--- START ---
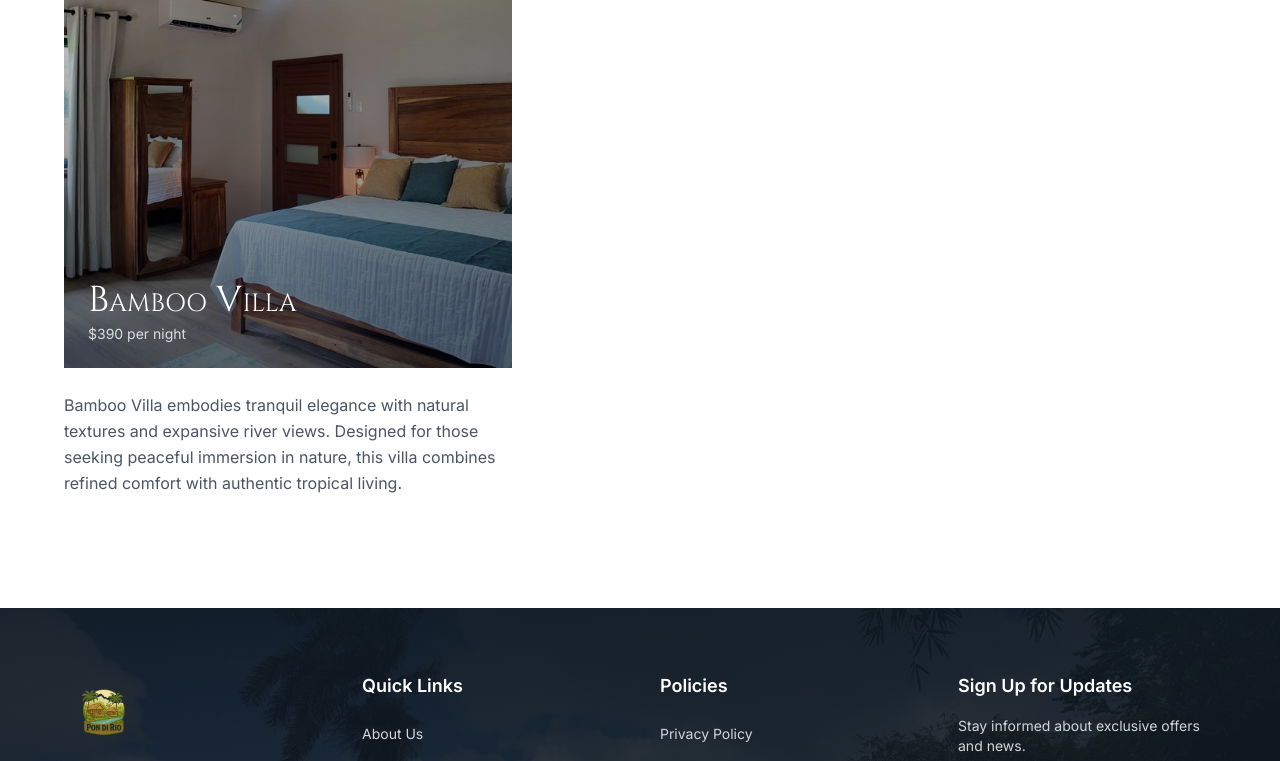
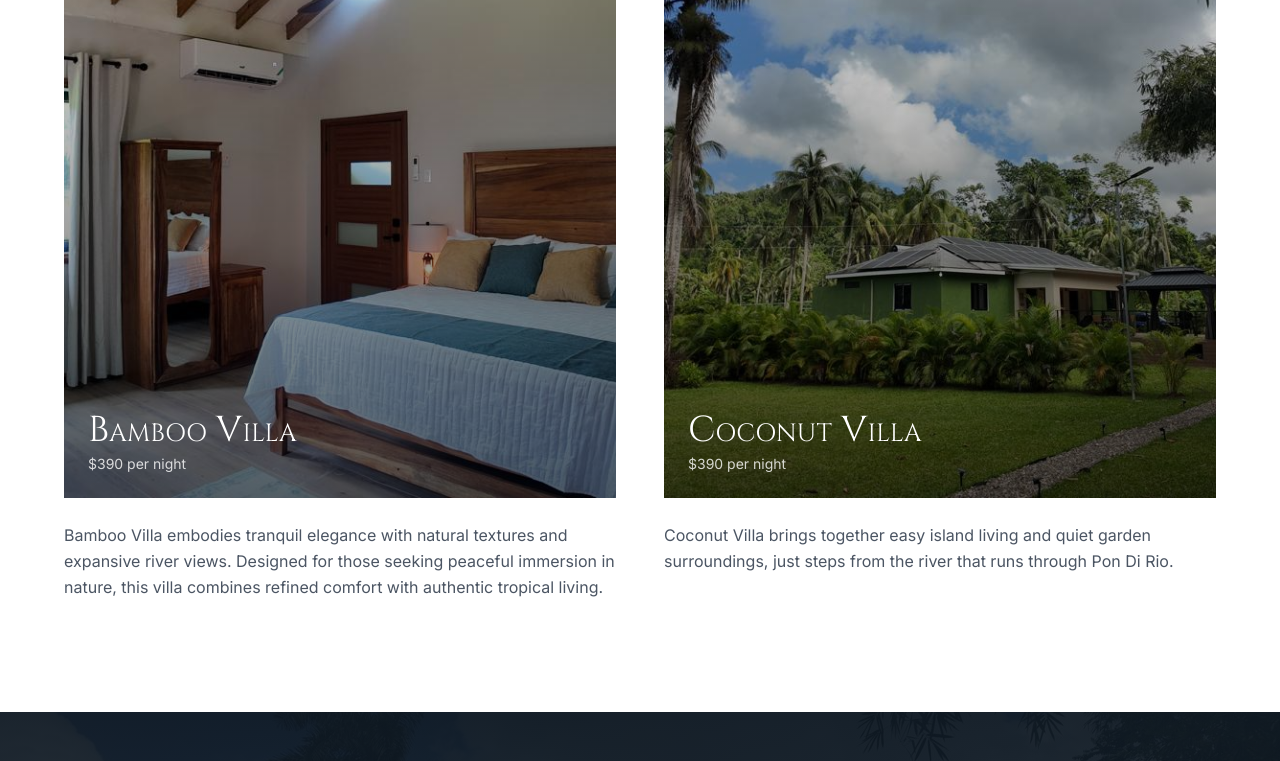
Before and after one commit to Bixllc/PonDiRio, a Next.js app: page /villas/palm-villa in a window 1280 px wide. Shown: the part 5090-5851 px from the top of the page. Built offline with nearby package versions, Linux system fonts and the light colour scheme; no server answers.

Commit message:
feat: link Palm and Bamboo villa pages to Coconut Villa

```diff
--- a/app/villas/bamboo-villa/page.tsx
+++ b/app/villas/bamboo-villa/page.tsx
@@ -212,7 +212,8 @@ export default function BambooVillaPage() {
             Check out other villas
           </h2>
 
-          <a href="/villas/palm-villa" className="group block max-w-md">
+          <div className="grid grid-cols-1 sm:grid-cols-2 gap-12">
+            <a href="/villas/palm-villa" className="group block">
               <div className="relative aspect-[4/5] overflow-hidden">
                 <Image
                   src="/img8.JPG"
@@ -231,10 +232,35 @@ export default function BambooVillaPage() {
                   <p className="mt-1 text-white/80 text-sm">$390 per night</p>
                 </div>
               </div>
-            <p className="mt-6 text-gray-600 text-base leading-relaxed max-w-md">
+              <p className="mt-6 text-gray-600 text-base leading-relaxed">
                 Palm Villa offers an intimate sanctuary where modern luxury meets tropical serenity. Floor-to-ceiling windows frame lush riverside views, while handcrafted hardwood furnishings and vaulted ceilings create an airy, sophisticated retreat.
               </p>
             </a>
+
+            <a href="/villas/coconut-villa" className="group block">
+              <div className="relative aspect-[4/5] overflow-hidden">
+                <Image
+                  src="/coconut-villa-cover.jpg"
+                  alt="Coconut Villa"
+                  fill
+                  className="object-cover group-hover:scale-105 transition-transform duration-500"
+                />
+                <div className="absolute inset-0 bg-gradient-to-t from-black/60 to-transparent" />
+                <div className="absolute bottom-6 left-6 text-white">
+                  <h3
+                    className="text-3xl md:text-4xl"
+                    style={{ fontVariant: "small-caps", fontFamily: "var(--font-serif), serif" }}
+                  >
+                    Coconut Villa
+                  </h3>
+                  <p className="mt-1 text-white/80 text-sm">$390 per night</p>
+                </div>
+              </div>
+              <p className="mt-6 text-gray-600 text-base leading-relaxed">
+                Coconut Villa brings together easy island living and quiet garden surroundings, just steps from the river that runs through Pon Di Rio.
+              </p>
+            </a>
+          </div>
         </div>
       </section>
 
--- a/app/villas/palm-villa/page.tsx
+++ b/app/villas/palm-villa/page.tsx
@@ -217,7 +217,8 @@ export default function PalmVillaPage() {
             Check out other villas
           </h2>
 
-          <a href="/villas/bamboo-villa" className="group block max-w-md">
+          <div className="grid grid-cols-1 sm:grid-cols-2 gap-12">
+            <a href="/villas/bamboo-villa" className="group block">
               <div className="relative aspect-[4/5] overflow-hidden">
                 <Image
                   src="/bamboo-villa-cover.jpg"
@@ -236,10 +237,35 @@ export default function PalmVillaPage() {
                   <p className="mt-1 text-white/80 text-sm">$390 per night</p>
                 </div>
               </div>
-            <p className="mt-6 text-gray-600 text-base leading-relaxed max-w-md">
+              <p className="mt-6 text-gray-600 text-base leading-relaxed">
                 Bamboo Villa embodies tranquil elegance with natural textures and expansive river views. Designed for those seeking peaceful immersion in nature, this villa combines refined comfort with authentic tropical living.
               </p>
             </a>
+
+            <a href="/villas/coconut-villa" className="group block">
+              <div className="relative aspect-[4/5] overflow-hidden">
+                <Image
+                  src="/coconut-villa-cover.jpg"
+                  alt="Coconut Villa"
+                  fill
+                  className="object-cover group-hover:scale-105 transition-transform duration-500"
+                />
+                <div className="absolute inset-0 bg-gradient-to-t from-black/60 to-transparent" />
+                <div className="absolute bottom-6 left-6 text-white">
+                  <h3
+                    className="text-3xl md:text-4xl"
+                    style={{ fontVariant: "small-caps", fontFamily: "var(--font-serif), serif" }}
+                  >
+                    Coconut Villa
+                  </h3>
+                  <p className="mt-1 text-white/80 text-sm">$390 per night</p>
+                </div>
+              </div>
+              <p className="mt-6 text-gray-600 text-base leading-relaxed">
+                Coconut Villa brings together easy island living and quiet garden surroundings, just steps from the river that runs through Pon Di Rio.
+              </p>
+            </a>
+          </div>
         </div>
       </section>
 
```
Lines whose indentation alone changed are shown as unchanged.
--- END ---
Your objective »
Among the lines above, show every one that contains the string "block".

Worked solution »
-          <a href="/villas/palm-villa" className="group block max-w-md">
+            <a href="/villas/palm-villa" className="group block">
+            <a href="/villas/coconut-villa" className="group block">
-          <a href="/villas/bamboo-villa" className="group block max-w-md">
+            <a href="/villas/bamboo-villa" className="group block">
+            <a href="/villas/coconut-villa" className="group block">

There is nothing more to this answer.